As we lit the fifth candle of Chanukah in our home in Modiin yesterday, my mind was abuzz with images and emotions of having the fortune to celebrate Chanukah in Israel, in the city where the revolt actually started over two millennia ago!

Chanukah is so much more significant in Israel than in the Diaspora.  There is a sense outside Israel that the minor rabbinic festival of Chanukah was given a new life in order to “compete” with Christmas.  In Israel, by contrast, Chanukah was given a new lease of life by the nascent Zionist movement.


When one is in Israel during a religious or nationalistic Jewish holiday one feels what it is like, as a Jew, to be part of a majority culture in at least one country on earth.  The whole country is literally lit up with Chanukiot (Menorahs) in both private homes and public places.  Even the train stations have Chanukiot!  Children are off school and many, including my family, are hiking all over the country connecting with our land, our home.

The holiday of Chanukah is celebrated with particular zeal by all the Jewish streams in Israel, albeit for different reasons.  When lighting the candles and celebrating, the Ultra-Orthodox focus of the religious significance; “the miracle of the oil.”  The secular Zionists emphasis the nationalistic significance; “the miracle of the return of the Jewish people to our land and the ability to defend ourselves,” and the National-Religious focus of a mixture of both the religious and nationalistic significance.

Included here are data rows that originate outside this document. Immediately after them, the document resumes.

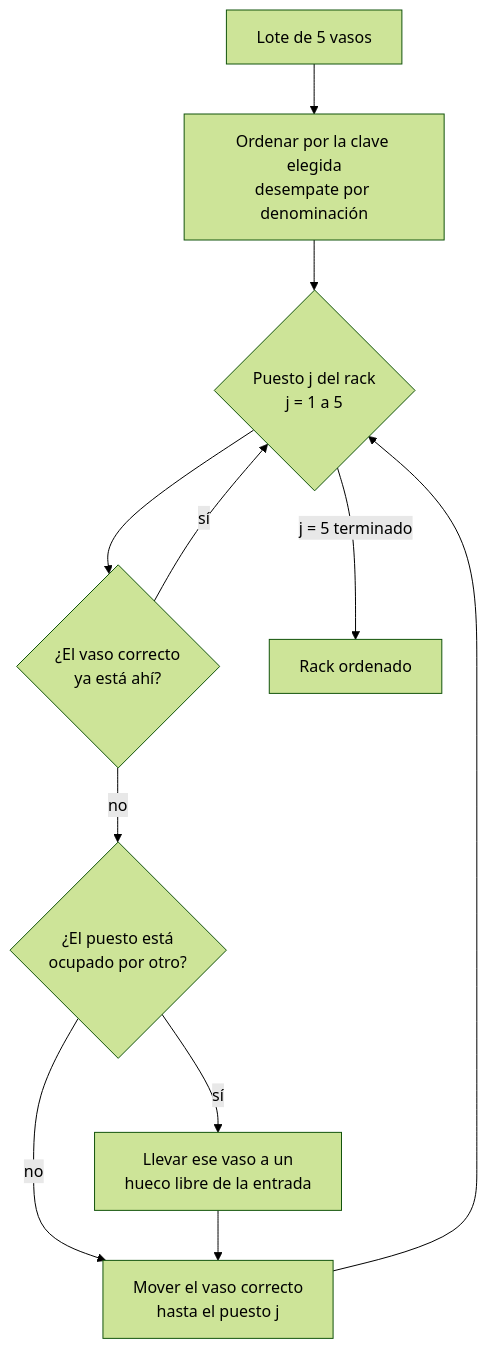
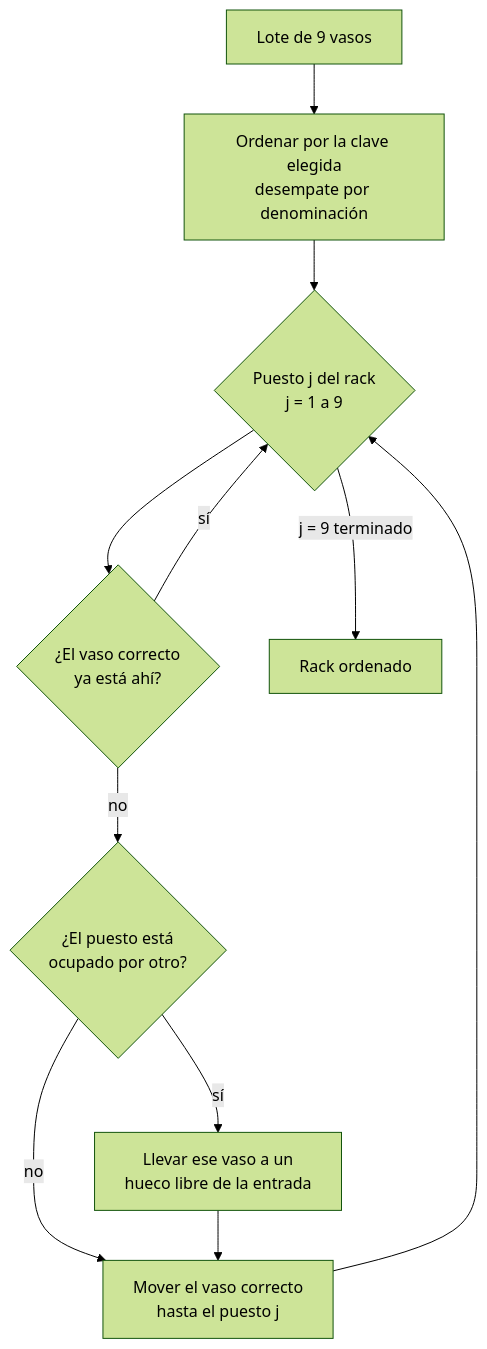
The third of 3 diagrams in docs/01-arquitectura.md (Johan-C777/coin-sorting-robot-pybullet), drawn with Mermaid (forest theme) before and after one commit. The commit also changed other lines of this file and 61 other files, not shown here.

````diff
--- a/docs/01-arquitectura.md
+++ b/docs/01-arquitectura.md
@@ -77,13 +79,13 @@
 ```mermaid
 flowchart TD
-    A["Lote de 5 vasos"] --> B["Ordenar por la clave elegida<br/>desempate por denominación"]
-    B --> C{"Puesto j del rack<br/>j = 1 a 5"}
+    A["Lote de 9 vasos"] --> B["Ordenar por la clave elegida<br/>desempate por denominación"]
+    B --> C{"Puesto j del rack<br/>j = 1 a 9"}
     C --> D{"¿El vaso correcto<br/>ya está ahí?"}
     D -->|sí| C
     D -->|no| E{"¿El puesto está<br/>ocupado por otro?"}
     E -->|sí| F["Llevar ese vaso a un<br/>hueco libre de la entrada"]
     E -->|no| G["Mover el vaso correcto<br/>hasta el puesto j"]
     F --> G
     G --> C
-    C -->|"j = 5 terminado"| H["Rack ordenado"]
+    C -->|"j = 9 terminado"| H["Rack ordenado"]
 ```
````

I vividly remember a few years ago during my Milluim (reserve IDF duty) lighting the chanukiah for my combat unit in the middle of the desert and singing together with my fellow IDF soldiers from all different backgrounds the Al Hanissim prayer and thinking of the significance of the words: “The few against the many…in those days and in these days.”  As I light the Channukiah with my family and friends I thank God that we have a State that reminds us that we Jews are not just people of the Book but also people of the land.  Chag Urim Sameach!